Best place to buy contacts online for 2022

In recent years, it has been a struggle to raise enough money to even cover a six-month supply of my contact lenses. Many times I considered just wearing my glasses full time because spending a few hundred dollars was too rich for my bank account.

If you wear contact lenses, you know how expensive they can be, even with vision benefits. And if you buy them from your ophthalmologist or local optician, you’ll likely pay full retail value, which could set you back a few hundred dollars.

Fortunately, there are many online stores that offer every brand of contact lenses you can think of, often at discounted prices or with discounts to help you save some money. We’ve rounded up some of the best places to buy contacts online below. I wouldn’t say one of them is better than the other, but shopping around will help you get the most savings and find a store that will let you use your insurance to offset the cost.

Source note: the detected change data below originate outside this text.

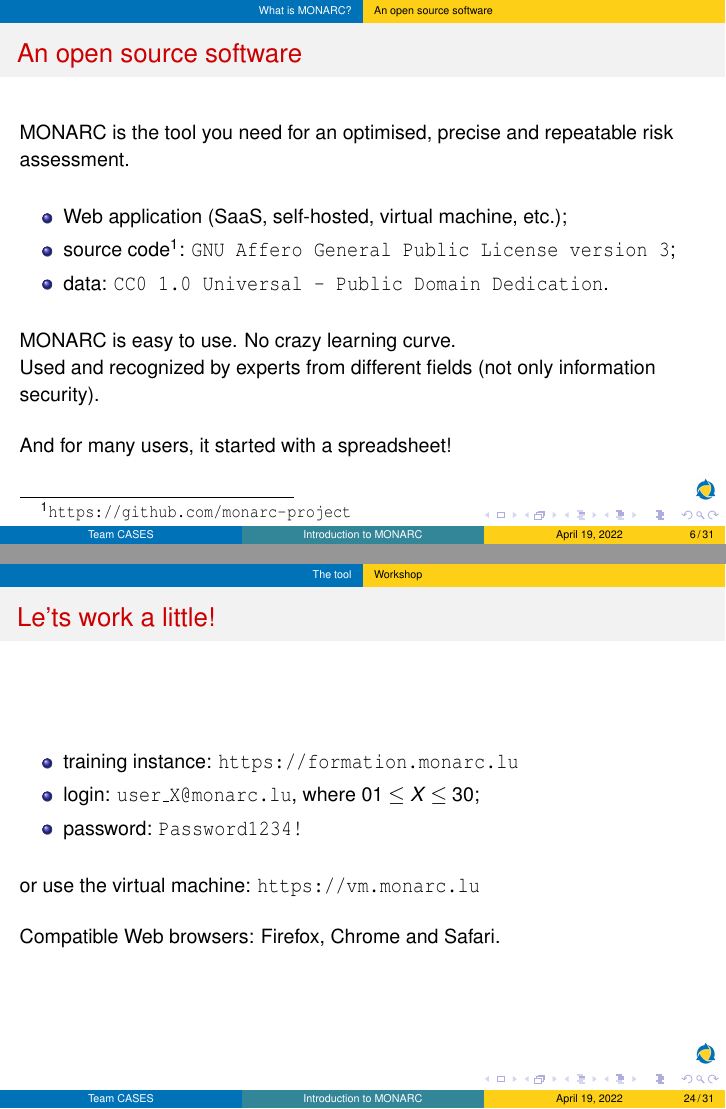
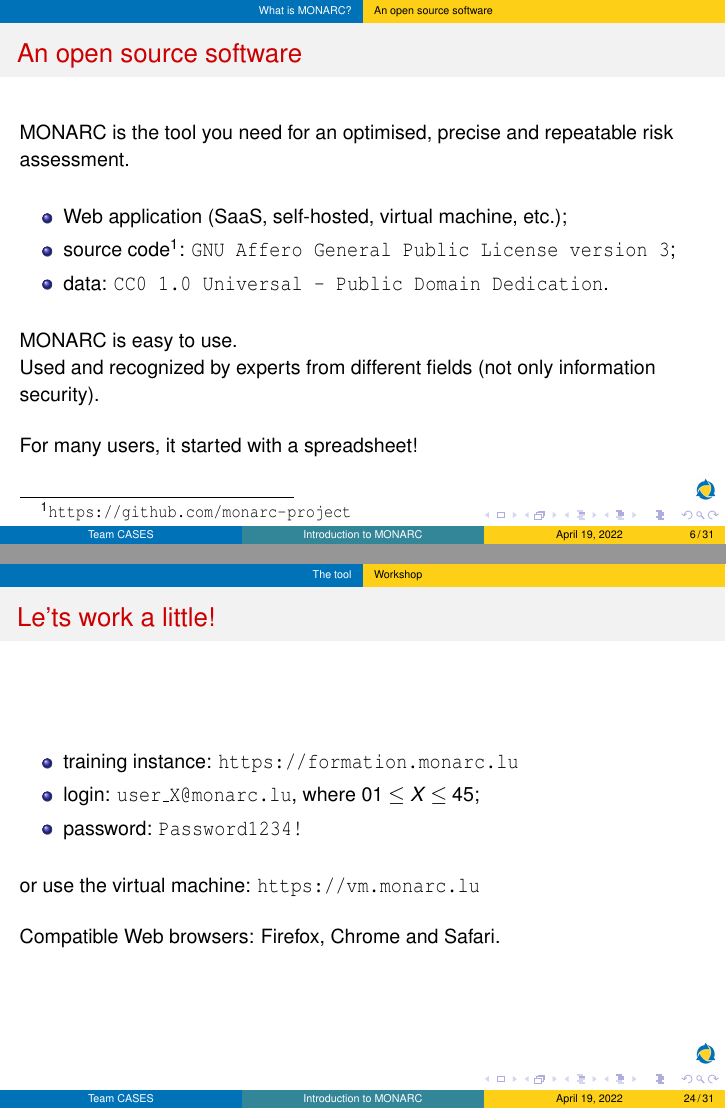
Before and after one commit to monarc-project/monarc-training, LaTeX slides (20220419/20220419_MONARC-training.tex, which reads 20220419/1-introduction/introduction.tex, 20220419/3-tool/tool.tex): pages 6 and 24 of 31, joined at a grey line. Compiled offline with pdfLaTeX.

Commit message:
small update to the last presentation

```diff
--- a/20220419/1-introduction/introduction.tex
+++ b/20220419/1-introduction/introduction.tex
@@ -74,12 +74,12 @@
   \end{itemize}
 
   \bigskip
-  MONARC is easy to use. No crazy learning curve.
+  MONARC is easy to use.
 
   Used and recognized by experts from different fields (not only information security).
 
   \bigskip
-  And for many users, it started with a spreadsheet!
+  For many users, it started with a spreadsheet!
 \end{frame}
 
 \subsection{A community}
--- a/20220419/3-tool/tool.tex
+++ b/20220419/3-tool/tool.tex
@@ -23,7 +23,7 @@
   \framesubtitle{}
   \begin{itemize}
     \item training instance: \url{https://formation.monarc.lu}
-    \item login: \texttt{user\_X@monarc.lu}, where $01 \leq X \leq 30$;
+    \item login: \texttt{user\_X@monarc.lu}, where $01 \leq X \leq 45$;
     \item password: \texttt{Password1234!}
   \end{itemize}
 
```
Also changed, not shown: 20220419/1-introduction/introduction.tex (2 more changed lines).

Keep in mind that before shopping, get an eye health and contact lens exam from your optician or optometrist. An eye doctor can help you determine the best prescription lenses for your specific needs, whether they are daily disposables, soft contact lenses, hard contact lenses, lenses for astigmatism, or multifocal lenses. All stores on this list require a valid vision prescription from an eye doctor to dispense your contact lenses, and they won’t ship your order without one.

So, ready to ditch the frames and dive in? Here you will find contacts for an affordable price.

Scout by Warby Parker

Not only does Warby Parker sell affordable and stylish eyewear, the company also sells contact lenses. You can choose from Scout, Warby Parker’s own contact lens brand, or get contact lenses from Acuvue, Biotrue, Air Optix, Dailies, and other major brands.

A quarterly supply of Scout daily disposables (90 lenses in total) starts at $47, which is a good deal on daily disposables. Depending on where you shop and the brand you use, prices online can range from $60 to $200. You can get a six-day trial pack of Scout contact lenses to see if you like them before buying a full supply.

Depending on your vision insurance policy, you may be able to use your benefits to pay for the purchase of your Warby Parker contacts. If your insurance company does not work directly with Warby Parker, you can file a claim with your insurance company instead to get reimbursement for qualified orders.

Screenshot by Sarah Mitroff/CNET

Personal Story Time: I found too many years ago to remember now, and it’s been my go-to place for cheap contacts ever since. I keep coming back because the customer service is great and the prices are usually the lowest I can find for prescription contact lenses. It has an impressive selection of brands – including Acuvue, Air Optix, Dailies and Biofinity Toric for astigmatism – plus it returns and covers the cost of returning unopened boxes. ‘Enough said. is a third-party vision insurance provider, so you cannot use your benefits to pay for your order directly. However, you can submit the receipt to your insurance company for reimbursement (and always check with your insurance company to see what it covers).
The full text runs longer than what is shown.